With so many small SUVs to choose from these days, any new car can struggle to stand out from the crowd. With its striking looks which continue to divide opinion, though, standing out is not something which the latest Peugeot 3008 has to worry about.
This sylish rival to the Nissan Qashqai and Seat Ateca has risen to become one of our favourite small SUVs, thanks largely to its premium interior, agile handling and large boot. Our full 16-point review can tell you more about what the 3008 is like to drive and live with, but here we’re going to focus on the plethora of equipment options available.
Go for our recommended version, which matches the frugal but punchy 1.2-litre Puretech 130 petrol engine with mid-range Allure trim, and you’ll already have most of the equipment you’re likely to need – including sat-nav, front and rear parking sensors and a rear-view camera. It’s still worth looking at the options list, though, so click through this slideshow to see how we’d spec a Peugeot 3008.
*** Note : £1 = $1.38 (correct at time of post)
Metallic paint (£525)
This is one option we consistently recommend, and that’s because metallic paint is both a cheap upgrade which improves the look of your car, and also one which can increase its value – meaning you’ll get more money back when it comes to selling.
In the 3008, there are five metallic paint options to choose from, each priced at £525. There are also two additional pearlescent options, white and ‘ultimate red’, however since these cost £675 we’d steer clear.
Grip Control (£470)
There aren’t any four-wheel drive versions of the 3008, so if you want to venture off-road you’ll need Grip Control – which adapts the 3008’s electronic driving aids to different conditions.
There are new driving modes tailored for driving on mud, snow or sand, plus the upgrade swaps your standard road tyres for chunky all-weather tyres for greater grip. Be warned, though, that those stiffer tyres can make the 3008 feel restless, especially at higher speeds, so they’re only worth getting if you plan on spending a lot of time off the beaten path.
It’s also worth noting that, unlike many rivals, adding larger alloy wheels to the 3008 doesn’t damage its ride.
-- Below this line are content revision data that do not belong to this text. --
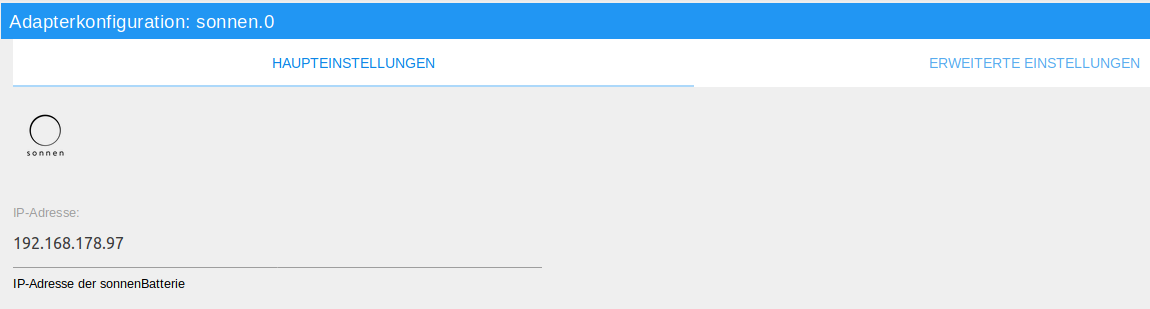
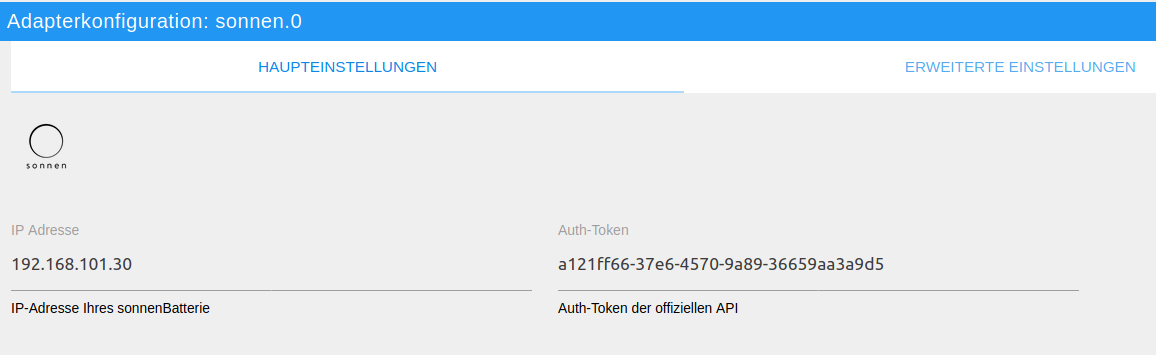
documentation for new api
- closes #36

diff --git a/README.md b/README.md
@@ -32,7 +32,8 @@ Additional to the adapter installation you have to add an instance of the adapte
 2. Navigate to Tab "Adapters"
 3. Click on the three points and then on the "+" symbol of the sonnen adapter
 ![Add Adapter](/docs/en/media/addInstance.png)
-4. Now you can see the main settings of the adapter configuration page --> type in the ip-address of your sonnen battery
+4. Now you can see the main settings of the adapter configuration page --> type in the ip-address of your sonnen battery.
+__It is also strongly recommended, to provide an API key, which can be found in the webinterface of your sonnen battery (Tab: Software Integration). Otherwise, the adapter uses the unofficial API.__
 ![Main Settings](/docs/en/media/mainSettings.png)
 5. If you want to thange the interval in which the states are polled, click on the tab "Advanced Settings"
 6. You can set the poll interval between 2000 ms (2 seconds) and 60000 ms (1 minute), the default value is 7 seconds

diff --git a/docs/de/README.md b/docs/de/README.md
@@ -41,6 +41,9 @@ Nach Abschluss der Installation einer Adapterinstanz öffnet sich automatisch ei
 |:-------------|:-------------|
 |IP-Adresse    |Hier soll die IP-Adresse der gewünschten sonnenBatterie angegeben werden.|
 
+| Feld         | Beschreibung |                                                                       
+|:-------------|:-------------|
+|Auth-Token    |Hier soll der Auth-Token eingegeben werden, welcher im sonnen Webinterface unter "Software Integration" zu finden ist. Wird kein Auth-Token eingegeben, wird die inoffizielle API genutzt, welche jederzeit abgeschaltet werden kann.|
 
 ### Fenster "Erweiterte Einstellungen"
 ![Advanced Settings](media/advancedSettings.png "Erweiterte Einstellungen")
You get 18-inch alloys as standard on Allure models, but you can upgrade to larger 19-inch wheels for £300.
LED headlights (£850)
Spending £850 on a lighting upgrade will likely be towards the bottom of your list of priorities, but we’ve been impressed by just how much further you can see at night using LED lights compared with standard bulbs.
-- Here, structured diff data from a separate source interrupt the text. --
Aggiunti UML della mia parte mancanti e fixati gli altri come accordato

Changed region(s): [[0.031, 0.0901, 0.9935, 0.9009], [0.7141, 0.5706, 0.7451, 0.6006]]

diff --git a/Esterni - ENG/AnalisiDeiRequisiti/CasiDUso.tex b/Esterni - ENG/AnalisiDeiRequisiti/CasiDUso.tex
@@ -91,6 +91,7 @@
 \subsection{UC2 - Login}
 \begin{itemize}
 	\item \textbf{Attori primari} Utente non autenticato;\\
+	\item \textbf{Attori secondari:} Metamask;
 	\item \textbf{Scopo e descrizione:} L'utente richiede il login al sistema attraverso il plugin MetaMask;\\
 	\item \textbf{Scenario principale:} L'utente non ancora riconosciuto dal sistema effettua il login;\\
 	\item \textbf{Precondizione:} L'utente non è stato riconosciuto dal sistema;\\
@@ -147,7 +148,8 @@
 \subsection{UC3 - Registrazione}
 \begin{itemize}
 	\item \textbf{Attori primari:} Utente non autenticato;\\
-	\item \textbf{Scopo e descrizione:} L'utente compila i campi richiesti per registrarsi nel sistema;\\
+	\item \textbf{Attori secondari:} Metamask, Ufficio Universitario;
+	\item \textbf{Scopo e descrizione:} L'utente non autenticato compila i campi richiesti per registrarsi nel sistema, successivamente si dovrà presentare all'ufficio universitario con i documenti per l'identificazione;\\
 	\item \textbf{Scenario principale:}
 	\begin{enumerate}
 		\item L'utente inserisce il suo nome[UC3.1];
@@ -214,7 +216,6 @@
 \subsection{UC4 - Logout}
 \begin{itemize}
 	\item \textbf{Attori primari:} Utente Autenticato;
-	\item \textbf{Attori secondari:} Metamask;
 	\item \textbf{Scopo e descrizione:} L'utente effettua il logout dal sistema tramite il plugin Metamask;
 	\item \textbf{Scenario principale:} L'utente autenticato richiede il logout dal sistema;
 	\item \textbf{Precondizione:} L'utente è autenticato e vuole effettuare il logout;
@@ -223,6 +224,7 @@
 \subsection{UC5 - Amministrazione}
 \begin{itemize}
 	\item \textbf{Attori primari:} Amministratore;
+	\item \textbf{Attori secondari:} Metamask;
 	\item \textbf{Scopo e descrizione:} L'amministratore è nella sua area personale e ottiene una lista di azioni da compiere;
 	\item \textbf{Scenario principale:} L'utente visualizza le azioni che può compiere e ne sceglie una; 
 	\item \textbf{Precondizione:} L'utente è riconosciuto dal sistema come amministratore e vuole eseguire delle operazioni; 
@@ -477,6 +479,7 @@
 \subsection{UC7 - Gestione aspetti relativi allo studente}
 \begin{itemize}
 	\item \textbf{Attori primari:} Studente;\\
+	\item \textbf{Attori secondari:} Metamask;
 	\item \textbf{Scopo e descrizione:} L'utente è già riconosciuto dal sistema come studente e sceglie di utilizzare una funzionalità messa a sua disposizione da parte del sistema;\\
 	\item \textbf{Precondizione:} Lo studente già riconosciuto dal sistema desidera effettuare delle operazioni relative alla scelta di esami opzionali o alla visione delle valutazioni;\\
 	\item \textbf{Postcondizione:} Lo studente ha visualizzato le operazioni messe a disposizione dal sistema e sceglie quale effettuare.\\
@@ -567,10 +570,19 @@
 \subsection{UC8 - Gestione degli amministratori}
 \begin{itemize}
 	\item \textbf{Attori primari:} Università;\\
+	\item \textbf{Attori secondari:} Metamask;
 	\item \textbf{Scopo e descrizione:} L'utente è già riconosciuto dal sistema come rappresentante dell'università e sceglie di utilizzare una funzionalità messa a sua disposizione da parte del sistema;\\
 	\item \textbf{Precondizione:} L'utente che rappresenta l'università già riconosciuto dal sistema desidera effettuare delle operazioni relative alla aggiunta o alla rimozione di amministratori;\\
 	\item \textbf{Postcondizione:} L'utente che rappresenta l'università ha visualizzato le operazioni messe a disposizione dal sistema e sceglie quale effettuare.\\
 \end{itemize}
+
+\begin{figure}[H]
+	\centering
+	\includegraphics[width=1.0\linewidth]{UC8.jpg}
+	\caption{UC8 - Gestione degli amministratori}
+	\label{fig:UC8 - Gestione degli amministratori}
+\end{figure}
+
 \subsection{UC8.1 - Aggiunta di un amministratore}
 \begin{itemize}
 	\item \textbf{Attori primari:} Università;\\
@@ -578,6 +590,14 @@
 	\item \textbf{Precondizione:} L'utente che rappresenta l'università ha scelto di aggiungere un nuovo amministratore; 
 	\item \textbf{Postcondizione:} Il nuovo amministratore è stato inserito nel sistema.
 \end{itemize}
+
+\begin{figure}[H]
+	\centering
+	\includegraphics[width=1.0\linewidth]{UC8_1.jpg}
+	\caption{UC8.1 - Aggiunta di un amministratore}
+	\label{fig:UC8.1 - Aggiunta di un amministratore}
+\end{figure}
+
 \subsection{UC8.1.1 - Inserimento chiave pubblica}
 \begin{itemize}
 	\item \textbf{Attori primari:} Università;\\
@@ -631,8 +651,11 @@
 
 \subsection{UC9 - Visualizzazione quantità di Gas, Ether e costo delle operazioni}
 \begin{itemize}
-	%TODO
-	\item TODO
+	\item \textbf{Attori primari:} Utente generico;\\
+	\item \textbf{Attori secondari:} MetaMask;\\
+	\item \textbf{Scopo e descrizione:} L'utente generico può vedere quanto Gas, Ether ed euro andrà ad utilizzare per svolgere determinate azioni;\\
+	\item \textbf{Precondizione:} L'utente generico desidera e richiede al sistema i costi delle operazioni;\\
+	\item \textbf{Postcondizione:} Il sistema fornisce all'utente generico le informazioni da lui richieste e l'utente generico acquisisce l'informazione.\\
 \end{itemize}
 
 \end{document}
You’ll be able to spot both other road users and potential hazards sooner, so there’s a safety benefit, and LED lights will also increase the value of your car.
This upgrade also gets you LED fog lights, a sports front bumper and a sports grille, which gives the car a more aggressive look.
Heated leather seats with massage function (£1490)
This upgrade gets you full leather trim, as well as electric seat adjustment with a memory function – handy if multiple drivers will be using the car.
At just short of £1500, though, this is a big price to pay, especially considering that you can get heated front seats with a massage function for the driver’s separately for £560. This is a good upgrade if you’ll be doing lots of long journeys, but we’d leave it otherwise.
Keyless entry and start (£350)
Keyless entry and start doesn’t become standard equipment on the 3008 until you get to range-topping GT trim, but it’s a reasonably cheap upgrade on lesser models.
It’s also a convenient upgrade – letting you enter and even start the car without ever once removing the key from your pocket, which is handy if your arms are full of luggage. The simple starter button can also help to give the interior a more premium look.
Panoramic roof (£990)
A panoramic roof sounds ideal – it lets more light into the rear of the 3008 and gives your rear passengers an excellent view of the outside world. It’s an expensive choice, though, and it substantially reduces the amount of headroom on offer for rear passengers.
If you’re regularly planning on carrying adults of above-average height, then this is one option we’d avoid – especially as without it the rear of the 3008 feels plenty airy enough.
How to buy your perfect Peugeot 3008
So that’s how we’d spec a Peugeot 3008, and below is how much it will cost you:
Model: 1.2 Puretech 130 manual Allure List price: £24,565 Target Price: £22,551Options we’d choose: Metallic paint (£525), LED headlights (£850), keyless entry and start (£350) Cost of recommended options: £1725
Fancy a different small SUV? You’ll find our full run-down of the best small SUVs to buy right now – and the ones to avoid – right here : https://goo.gl/KBRQjP